This decision will suffocate innovation and deter future investment in the domain industry. ICANN has empowered itself to extend its authority into areas that fall well outside of its legal mandate in acting as a regulatory body. Today’s decision also creates an uncertain and unpredictable business environment, where the enforceability and value of the ICANN contract itself may be called into question now that the rules of transferring ownership are open to influence by outside interests. Ethos is evaluating its options at this time.

In the same statement, PIR called the decision “a failure to follow its bylaws, processes, and contracts” and ISOC said ICANN “has acted as a regulatory body it was never meant to be”.

While the decision could be chalked up as a win for domain investors and civil libertarians that had challenged the acquisition, it has implications that may not entirely please them.

Assuming the deal stays dead, PIR is no longer promising to only increase prices by 10% a year. It will be able to raise its registry fee arbitrarily, whenever it likes, subject to notice periods and the usual uniform pricing rules.

Domainers will have to hope there’s no sour grapes at ISOC, or they could be looking at big price hikes before long.

And for those interested in censorship, remember PIR is no longer committing to a Stewardship Council that would help protect free speech in .org domains.

The ICANN decision came in spite of a last-minute plea from former chair and ISOC co-founder Vint Cerf, who in a letter (pdf) described the deal as a “wedge issue” that could be leverage to force ICANN into an existential crisis, with outside interests such as the ITU pushing itself as a replacement.

ICANN also received eleventh-hour submissions from the German government (which was against the deal) and German trade group Eco (which was vague but appeared to be for the deal).

Decision on .org deal may come sooner than you think

Kevin Murphy, April 28, 2020, Domain Registries

If you’re against the acquisition of .org and are thinking about an objection or spot of lobbying at the eleventh hour, be aware: this is the eleventh hour.

The deal, which would see Ethos Capital buy Public Interest Registry from the Internet Society for over a billion dollars, is on the agenda for a meeting of the ICANN board of directors this Thursday.

ICANN and Ethos have agreed to a May 4 deadline for a decision, but is whispered that the board plans to give the deal the nod, or not, at the Thursday meeting.

Given how long it usually takes for ICANN to post the results of its board meetings, typically a few days, there’s a decent chance that PIR, Ethos and ISOC could be given formal approval before any opponents have time to react to the resolution.

I think it could go either way.

The one thing I have a fairly high degree of confidence in is that I do not expect a unanimous vote.

While I think ICANN’s institutional instincts are to approve, the breadth and depth of the outrage over the deal may be difficult for some directors to ignore.

If it were only domain investors objecting, approval would be a slam dunk. But here we also have non-profits, civil liberties groups and governments crying foul.
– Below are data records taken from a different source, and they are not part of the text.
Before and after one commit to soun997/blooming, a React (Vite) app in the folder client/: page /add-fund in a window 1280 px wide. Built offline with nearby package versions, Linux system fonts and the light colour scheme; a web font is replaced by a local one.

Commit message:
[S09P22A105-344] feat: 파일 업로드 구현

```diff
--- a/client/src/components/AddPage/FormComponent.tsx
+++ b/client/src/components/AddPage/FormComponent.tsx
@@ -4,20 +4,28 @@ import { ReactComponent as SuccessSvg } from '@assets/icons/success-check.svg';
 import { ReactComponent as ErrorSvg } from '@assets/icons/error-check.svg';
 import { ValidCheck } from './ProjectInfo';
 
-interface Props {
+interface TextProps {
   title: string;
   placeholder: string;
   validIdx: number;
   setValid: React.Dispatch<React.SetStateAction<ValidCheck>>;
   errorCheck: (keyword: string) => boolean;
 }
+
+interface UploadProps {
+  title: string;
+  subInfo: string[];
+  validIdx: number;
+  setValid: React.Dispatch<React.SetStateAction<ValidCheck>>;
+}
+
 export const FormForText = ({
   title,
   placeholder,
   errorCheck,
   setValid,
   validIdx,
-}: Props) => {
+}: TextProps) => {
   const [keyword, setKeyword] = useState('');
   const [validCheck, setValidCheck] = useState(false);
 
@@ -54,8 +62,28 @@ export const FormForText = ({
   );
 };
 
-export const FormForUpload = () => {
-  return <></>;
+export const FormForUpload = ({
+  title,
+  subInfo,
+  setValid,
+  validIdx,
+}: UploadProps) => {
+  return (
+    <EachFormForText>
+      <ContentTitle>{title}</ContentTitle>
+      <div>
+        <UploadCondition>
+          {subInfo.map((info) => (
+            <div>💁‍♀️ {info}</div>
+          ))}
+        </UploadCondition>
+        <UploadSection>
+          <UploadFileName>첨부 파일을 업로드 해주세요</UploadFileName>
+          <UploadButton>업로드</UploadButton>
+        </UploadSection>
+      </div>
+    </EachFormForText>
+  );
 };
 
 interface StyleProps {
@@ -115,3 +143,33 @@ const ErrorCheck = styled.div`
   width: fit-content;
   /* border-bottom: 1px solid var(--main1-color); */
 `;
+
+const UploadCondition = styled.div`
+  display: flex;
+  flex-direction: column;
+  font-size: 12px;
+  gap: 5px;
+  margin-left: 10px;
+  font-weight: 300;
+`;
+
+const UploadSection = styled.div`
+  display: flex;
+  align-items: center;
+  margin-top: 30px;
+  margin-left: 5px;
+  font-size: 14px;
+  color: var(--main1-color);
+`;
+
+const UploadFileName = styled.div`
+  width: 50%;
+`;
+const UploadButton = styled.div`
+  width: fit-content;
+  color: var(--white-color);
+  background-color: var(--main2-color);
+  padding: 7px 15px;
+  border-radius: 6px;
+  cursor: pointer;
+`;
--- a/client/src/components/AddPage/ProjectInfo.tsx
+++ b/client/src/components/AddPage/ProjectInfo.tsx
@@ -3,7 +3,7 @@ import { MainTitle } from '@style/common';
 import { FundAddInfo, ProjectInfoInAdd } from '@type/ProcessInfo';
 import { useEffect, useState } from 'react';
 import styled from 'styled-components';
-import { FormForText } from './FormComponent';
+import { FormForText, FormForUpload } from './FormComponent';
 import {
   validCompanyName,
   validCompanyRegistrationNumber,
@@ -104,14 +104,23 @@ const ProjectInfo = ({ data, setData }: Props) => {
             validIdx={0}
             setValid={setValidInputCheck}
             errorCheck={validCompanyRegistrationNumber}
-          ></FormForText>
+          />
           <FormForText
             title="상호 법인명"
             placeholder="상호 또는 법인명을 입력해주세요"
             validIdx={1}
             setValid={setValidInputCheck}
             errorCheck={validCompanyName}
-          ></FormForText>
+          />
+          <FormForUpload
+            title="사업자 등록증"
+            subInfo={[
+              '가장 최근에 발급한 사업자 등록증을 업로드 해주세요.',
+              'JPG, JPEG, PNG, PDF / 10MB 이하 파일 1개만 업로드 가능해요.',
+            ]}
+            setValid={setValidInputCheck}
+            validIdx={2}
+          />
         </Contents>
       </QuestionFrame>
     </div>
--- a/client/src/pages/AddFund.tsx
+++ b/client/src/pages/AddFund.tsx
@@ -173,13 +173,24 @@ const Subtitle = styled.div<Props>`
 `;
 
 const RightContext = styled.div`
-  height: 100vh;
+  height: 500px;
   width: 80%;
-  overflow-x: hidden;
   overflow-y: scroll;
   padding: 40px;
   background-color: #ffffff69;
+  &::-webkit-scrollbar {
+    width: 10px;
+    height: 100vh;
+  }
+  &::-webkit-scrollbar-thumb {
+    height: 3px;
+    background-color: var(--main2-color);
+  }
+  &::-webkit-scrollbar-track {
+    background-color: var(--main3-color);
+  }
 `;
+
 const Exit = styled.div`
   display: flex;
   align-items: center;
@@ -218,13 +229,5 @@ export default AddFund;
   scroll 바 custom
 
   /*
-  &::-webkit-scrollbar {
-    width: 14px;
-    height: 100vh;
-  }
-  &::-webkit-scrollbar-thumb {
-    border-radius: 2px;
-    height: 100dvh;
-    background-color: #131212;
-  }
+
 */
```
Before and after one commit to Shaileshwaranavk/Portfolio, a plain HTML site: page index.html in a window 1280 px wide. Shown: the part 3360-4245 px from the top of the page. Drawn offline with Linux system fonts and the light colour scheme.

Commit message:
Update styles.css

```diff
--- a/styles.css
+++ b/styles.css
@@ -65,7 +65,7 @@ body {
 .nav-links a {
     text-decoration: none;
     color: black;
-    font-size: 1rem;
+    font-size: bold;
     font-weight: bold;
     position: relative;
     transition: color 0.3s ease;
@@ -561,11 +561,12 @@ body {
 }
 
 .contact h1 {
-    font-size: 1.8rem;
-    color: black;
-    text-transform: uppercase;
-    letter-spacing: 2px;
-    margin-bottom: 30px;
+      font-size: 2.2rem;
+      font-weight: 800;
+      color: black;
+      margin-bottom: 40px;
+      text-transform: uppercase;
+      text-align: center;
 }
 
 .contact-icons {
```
Perhaps most importantly, there’s the objection of the California attorney generalobjection of the California attorney general to consider.

He has power over ICANN because it’s a non-profit registered in his state, and he’s said “will take whatever action necessary to protect Californians and the nonprofit community”.

His last letter to ICANN is believed to have caused the board to remove the .org deal from the agenda at its last meeting and seek a deadline extension from PIR.

One plausible interpretation of that chain of events is that the board was ready to give Ethos the nod, but the AG’s letter gave it pause.